You will note that I don’t care a lot about HF or VHF or UHF.  That being said, I expect that local transmissions will likely be done by the lowest common license class – Technician, which makes HF pretty much a non-starter for emergency communications within the county.  Under my desire to have a functioning full time network, HF uplinks to digital nets (like VEN/D or WinLink) would be expected, but are not a requirement at this point. Let me also say that the general rule of thumb that HF would be done by those more permanent stations is still the working model.

There are advantages to store and forward.  It has been proven over the last forty years as being a stable method for passing messages. There are advantages to the fldigi model of send it once.  And there are disadvantages.

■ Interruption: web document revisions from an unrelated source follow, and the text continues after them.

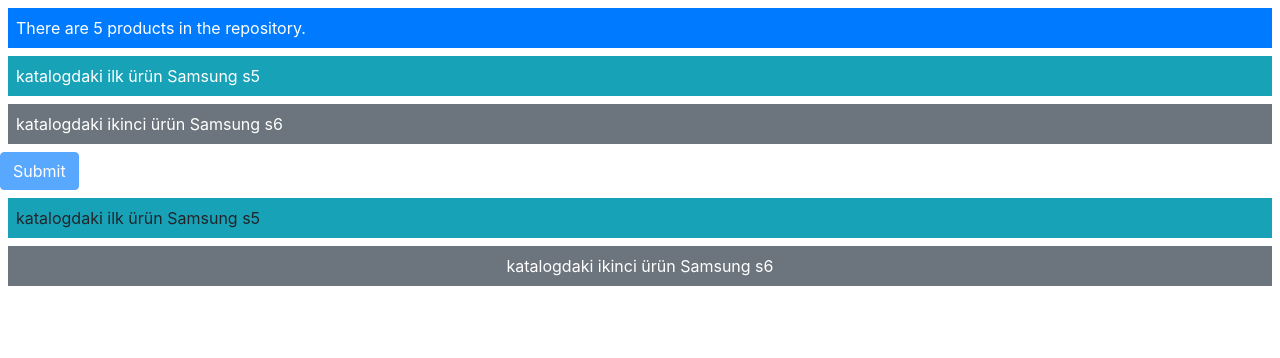
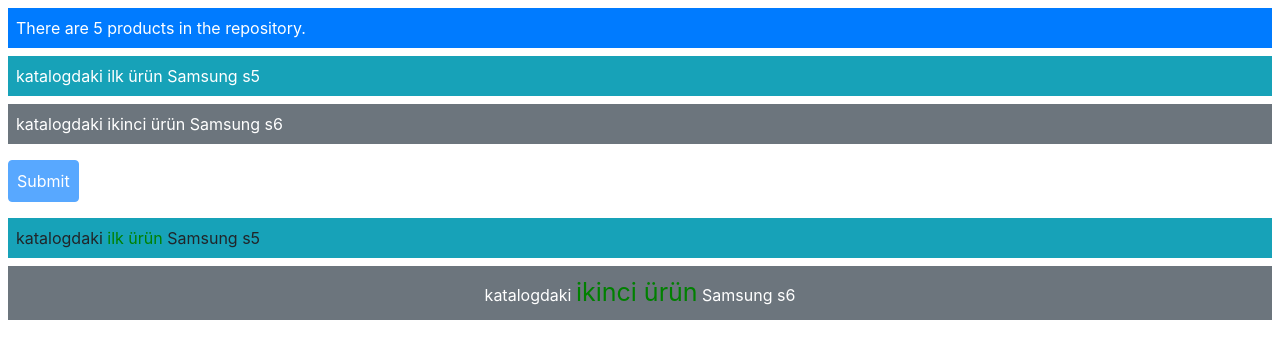
Before and after one commit to togunchan/example, an Angular app: page / in a window 1280 px wide. Shown: the top 358 px of the page. Built offline with nearby package versions, Linux system fonts and the light colour scheme.

Commit message:
6-Style Binding

```diff
--- a/src/app/product.component.html
+++ b/src/app/product.component.html
@@ -10,12 +10,12 @@
     katalogdaki ikinci ürün {{model.getProductById(2).name}}
 </div>
 
-<button class="btn btn-primary" [class.disabled]="disabled">Submit</button>
+<button class="btn btn-primary m-2 p-2" [class.disabled]="disabled">Submit</button>
 
 <div class="m-2 p-2" [ngClass]="getClassMap(1)">
-    katalogdaki ilk ürün {{model.getProductById(1).name}}
+    katalogdaki <span [style.color]="color">ilk ürün</span>  {{model.getProductById(1).name}}
 </div>
 
 <div class="m-2 p-2" [ngClass]="getClassMap(2)">
-    katalogdaki ikinci ürün {{model.getProductById(2).name}}
+    katalogdaki <span [ngStyle]="getStyles(2)">ikinci ürün</span> {{model.getProductById(2).name}}
 </div>
--- a/src/app/product.component.ts
+++ b/src/app/product.component.ts
@@ -1,4 +1,4 @@
-import {Component} from "@angular/core";
+import { Component } from "@angular/core";
 import { Product } from './product.model';
 import { ProductRepository } from './repository.model';
 
@@ -7,24 +7,35 @@
     templateUrl: "product.component.html",
     styleUrls: ["product.component.css"]
 })
-export class ProductComponent{
+export class ProductComponent {
 
     //yeni bir "property" tanımlanıp ona bir nesne atandı.
     model: ProductRepository = new ProductRepository();
     disabled = true;
 
-    getClasses(id: number): string{
+    getClasses(id: number): string {
         let product = this.model.getProductById(id);
-        return (product.price <=1000 ? "bg-info" : "bg-secondary")+" m-2 p-2 text-white";
+        return (product.price <= 1000 ? "bg-info" : "bg-secondary") + " m-2 p-2 text-white";
     }
 
-    getClassMap(id: number): Object{
+    getClassMap(id: number): Object {
         let product = this.model.getProductById(id);
         return {
             //":"dan sonraki değerler "true" ise değer döndürülür.
             "bg-info": product.price <= 1000,
-            "bg-secondary": product.price >1000,
+            "bg-secondary": product.price > 1000,
             "text-center text-white": product.name == "Samsung s6"
+        }
+    }
+
+    color: string = this.model.getProductById(1).price <= 1000 ? "green" : "red";
+    fontSize: string = "25px";
+
+    getStyles(id: number) {
+        let product = this.model.getProductById(1);
+        return {
+            fontSize: "25px",
+            color: this.model.getProductById(1).price <= 1000 ? "green" : "red"
         }
     }
 
```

If I was building it (in a vacuum) I would use a bit of both.  I currently have a packet node up and running. I connect to it with a simple console connection.  I would love to be able to connect to it with a terminal session from my smart phone, but so far I haven’t found a cable that will let me. I used to be able to do it with my Palm though :).  I have played with fldigi/flmsg and Outpost with limited success (yes, I know they are for different purposes).  I have never had a lot of success with WinLink, or D-Rats.

At the end of the day, we need to arrive at the following:

  1. Frequencies we want to use.  These are, ideally, 2m/440. We may also want to consider supporting 6m/220/1.2 and D-Star.
  2. Protocol. What protocol will work best to ship the message and will all the software support it?
  3. Message types. What types of messages should we expect to be sending via this model?

I think, once we define these things, the rest should at least become more clear in direction.

Additional Background

At one point we tested 1.2 DD with D-Star (just for grins and giggles).  We actually tested the connection between a remote station and WebEOC and it worked nicely, if slowly.

Brian, myself, and others, were trained in using packet and have gear that still works with the technology. I think we could better link with other protocols to better node types (I am thinking something like HSMM and Raspberry Pis for example, that would facilitate a number of good things in a radio digital network beyond just “email”)

I would rather see a number of nodes around the county rather than trying to link two nodes from one end to the other, for redundancy if nothing else.

To that end:

There will be a voluntary meeting of the cadre on Saturday, February 15, 2014 at the EOC at 0900 for us to sit down and walk through the issues and technologies associated with using digital systems in the ARES network. This will be as much a discussion/open forum as it will be a class on the technologies.

The agenda is as follows. I need a few more presenters please (and I have probably lost a couple of emails with volunteers, so remind me if you had already put your hand up

  1. Presentation (Talk about the tech, bring in toys, bring up sample network?)
    1. WinLink
    2. Fldigi/msg (Rick, KJ4ZIH)
    3. Packet
    4. HSMM (Derek, KV4SH)
    5. SignaLink (Rick, KJ4ZIH)
    6. NBEMS (Rick, KJ4ZIH)
  2. Build a concept of operations: What do we want to do with it?
  3. Workshop
    1. Build a network, without protocol, identify locations for nodes, both desired and possible.
    2. Map concept of operations to network

Everyone is welcome. Feel free to bring gear!